Which universities’ and subjects’ graduates go on to earn the most – and the least? Those are not unreasonable questions for prospective students to wonder about. They are also very relevant to policymakers – particularly in England, where the government-commissioned Augar review of post-18 funding is due to report imminently.
Until recently, neither students nor policymakers had any firmer basis to answer their questions than anecdote and received wisdom. That is why, as UK minister for universities and science, I commissioned the longitudinal education outcomes project (LEO). This is one of the biggest, most policy-relevant datasets to arrive in Whitehall for years. By linking educational data on students to tax data on their earnings, LEO promises fresh insights into social mobility by tracking specific routes from school to university and out to good jobs. It is a good example of using administrative data for social science. No wonder it is hot.
But it is also dangerous. The idea that we have reached “peak student” is currently fashionable, hovering somewhere between a forecast and a policy preference. And LEO is taken to present an objective means by which student numbers could be reined in, by cracking down on courses that yield low graduate returns. But that, in my view, would be a misuse of the data and a major policy error.
LEO is part of a global trend. Amid widespread concern over the performance of some for-profit providers in the US, President Obama brought in such measures as a means to avoid putting public money into grants and loans for students at those providers with poor employment outcomes. And similar – in some cases, even more elaborate – linked datasets have been generated in Canada and New Zealand.
In the UK, the story begins with Lord Browne’s review of higher education, commissioned by the previous Labour government before the 2010 general election and arriving on my desk, as the new minister, that autumn. Browne wanted to remove the cap on tuition fees to stimulate price competition. But, in a system of income-contingent public loans, he had to stop fees from shooting up to levels where the taxpayer would face a high cost from writing off unpaid debt. His review, therefore, proposed that universities pay a levy on their fees, at an increasing rate as those fees went higher, which would go straight back to the Treasury as pre-payment for future loan write-offs.

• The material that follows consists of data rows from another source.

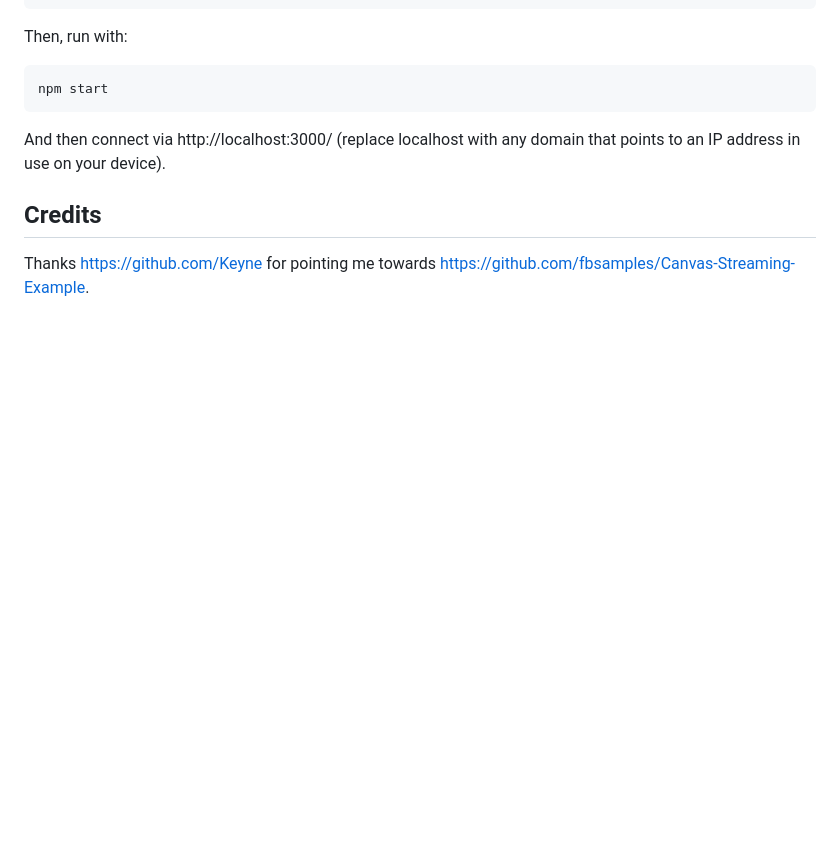
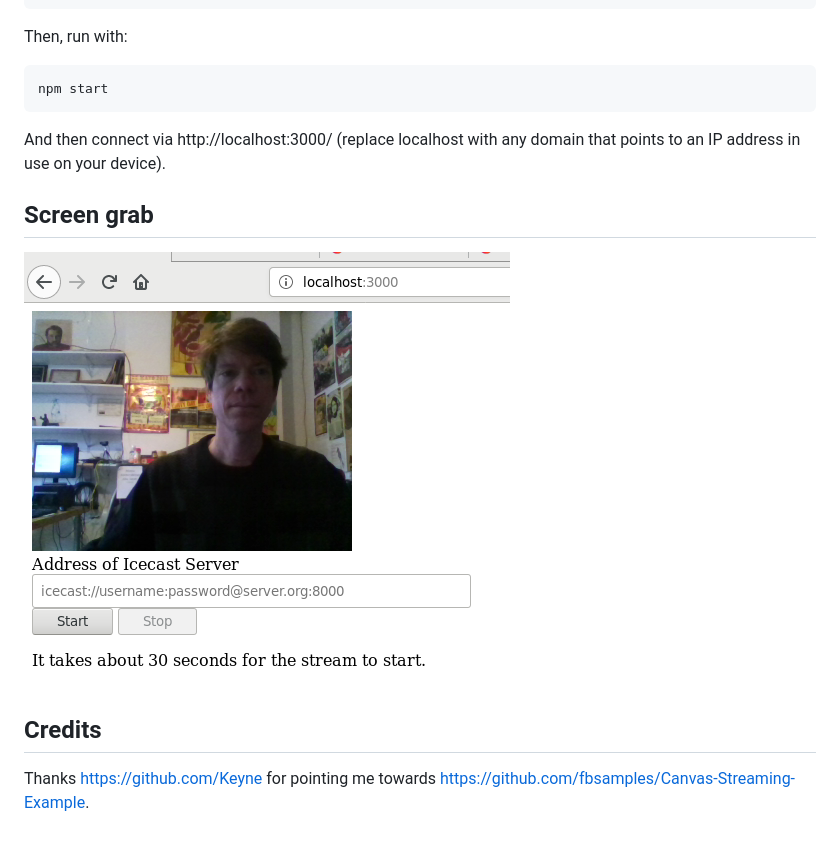
Before and after one commit to mayeaux/icecream-streaming, a Markdown page: README.md, the part around the change. Drawn GitHub-style; pictures changed too: docs/screengrab.png (added); blank space fills up the shorter version.

Commit message:
adding screen grab.

```diff
--- a/README.md
+++ b/README.md
@@ -16,6 +16,10 @@ Then, run with:
 
 And then connect via http://localhost:3000/ (replace localhost with any domain that points to an IP address in use on your device).
 
+## Screen grab
+
+![Screen grab of broadcaster](docs/screengrab.png)
+
 ## Credits
 
 Thanks https://github.com/Keyne for pointing me towards https://github.com/fbsamples/Canvas-Streaming-Example.
```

It was an ingenious idea. The only trouble was that the intended beneficiaries of uncapped fees, the research-intensive universities, strongly opposed the idea. The levy was going to reach a very high rate, reflecting forecasts of high average loan write-offs across all English universities if fees were very high. But the universities of Oxford and Cambridge, for example, believed that their students' loan write-offs would be much lower than the high levy they would face. We simply did not have the information on likely repayment rates to set the levy university by university and course by course, so Oxbridge were probably right to fear that it would have ended up as an onerous tax on our most prestigious universities.
It was clear to me that we really needed university-by-university repayment estimates if we were ever to be able to implement a model like Browne’s. It would be useful information for prospective students too. So we set about getting the information from HM Revenue and Customs. The task went to two excellent economists, Neil Shephard (then at Oxford, now at Harvard University) and Anna Vignoles (then at the UCL Institute of Education, now at Cambridge). That led to the first crucial report on graduate earnings, How English-domiciled graduate earnings vary with gender, institution attended, subject, and socio-economic background, which came out in 2016. It found that more than 10 per cent of male graduates from Oxford, Cambridge and the London School of Economics were earning salaries in excess of £100,000 a year 10 years after graduation. Meanwhile, 10 per cent or more of the male graduates of a full 36 universities were earning more than £60,000 after a decade – although for female graduates that statistic held for only 10 universities. At the other end of the spectrum, 23 institutions produced male graduates whose median earnings were less than those of non-graduates 10 years on; for female graduates, the figure dropped to nine.
The research showed that there are wide disparities in graduate earnings university by university, and this would have made it possible to implement a full-blown version of the Browne model. But the research also revealed the actual reasons for the differences in graduate earnings and so raised big doubts about whether this was good grounds for divergence in fees.
The key reasons were students’ prior attainment, parental social class and subject studied. For most universities, there was not a strong institutional effect independent of these factors. So a higher fee would be a reward not for educational quality but for selecting students with good A levels from affluent families who want to be bankers or lawyers. It would be the pupil premium in reverse. These arguments are still relevant to today’s debate.
Since 2016, the research programme has developed further, with more important findings published last November. That paper, The impact of undergraduate degrees on early-career earnings, links school, university and tax records for everyone who took their GCSEs in England since 2002. The headline, unadjusted figures are that female graduates earn 50 per cent more than non-graduates with five good GCSEs, compared with a 25 per cent advantage for men. However, after allowing for factors such as prior attainment and social background, indicated by the family being on free school meals, returns fall dramatically to 26 per cent for women and 6 per cent for men. And there are 12 institutions with statistically significant negative returns for the 4 per cent of all male students who go there. Graduates have particularly low earnings from courses in the performing arts, but, overall, 85 per cent of graduates derive significantly positive returns by the age of 29.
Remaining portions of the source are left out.